In fact, scientific research tells us that most successful people are the hardest workers who have put in at least 10,000 hours of purposeful practice into their craft (see the Malcolm Gladwell’s work). The coach of the NBA basketball team, Oklahoma City Thunder, Scott Brooks, went to my high school. People said that he was too small to play in the NBA but he worked hard and persevered. Legend has it that he would sneak into the East Union High School gym and spend 3-4 hours every night just dribbling the basketball from one end of the court to the other. He dedicated himself to mastering the details. When others said that he couldn’t make it, he worked harder. He made it to the NBA and learned the game inside and out. He studied the game so much that he eventually became a head coach in the NBA. A few years ago, he was voted Coach of the Year in the NBA. He took one of the worst teams and made it one of the best teams. He once said that his teams are good not because they have the most talent but because the players understand what it means to work hard and be dedicated to getting better.

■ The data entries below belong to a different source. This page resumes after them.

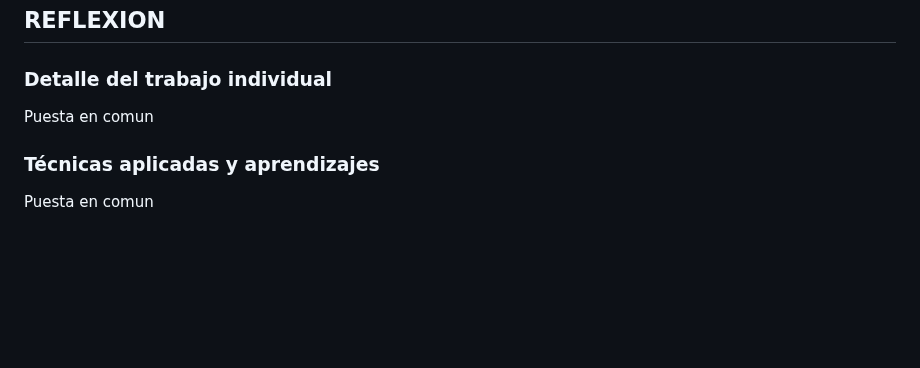
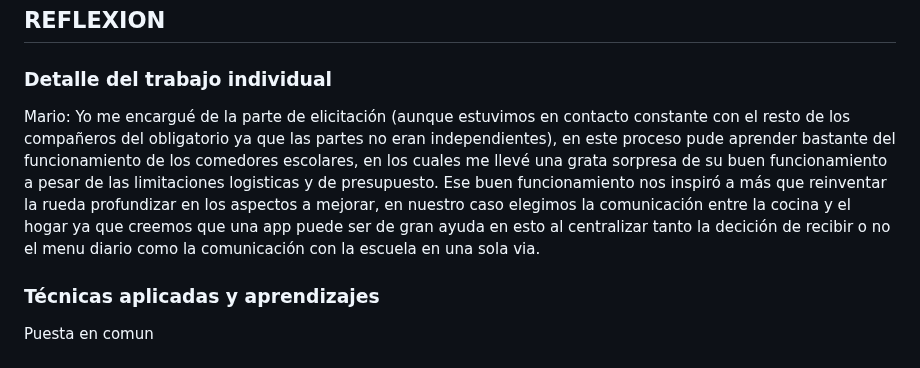
Before and after one commit to ORT-FIS-2022S2/Obligatorio1-Collazo-Ricca-Salgado, a Markdown page: README.md, the part around the change. Drawn GitHub-style; blank space fills up the shorter version.

Commit message:
commit mario conclusiones

```diff
--- a/README.md
+++ b/README.md
@@ -593,7 +593,7 @@ Estuvimos en una instancia con una madre y le mostramos todos los requerimientos
 ## REFLEXION
 
 ### Detalle del trabajo individual
-Puesta en comun
+Mario: Yo me encargué de la parte de elicitación (aunque estuvimos en contacto constante con el resto de los compañeros del obligatorio ya que las partes no eran independientes), en este proceso pude aprender bastante del funcionamiento de los comedores escolares, en los cuales me llevé una grata sorpresa de su buen funcionamiento a pesar de las limitaciones logisticas y de presupuesto. Ese buen funcionamiento nos inspiró a más que reinventar la rueda profundizar en los aspectos a mejorar, en nuestro caso elegimos la comunicación entre la cocina y el hogar ya que creemos que una app puede ser de gran ayuda en esto al centralizar tanto la decición de recibir o no el menu diario como la comunicación con la escuela en una sola via.
 
 ### Técnicas aplicadas y aprendizajes
 Puesta en comun
```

What does this mean to our students? Students need to learn to practice until mastery. From the multiplication facts to the scientific process, students need to put in the time and effort to learn and master these academic concepts. Giving up is not an option. Research shows that students who are praised for working hard and putting forth outstanding effort are more likely to not give up when they are challenged. They are more likely to achieve more as they understand that success comes from working hard, not some talent that they are born with. So parents, the next time your child does well in school, instead of praising them for how smart they are, praise them for their effort and say, “You are such a hard worker! You must have studied and practiced a lot!”

Don H. Vu, Ed.D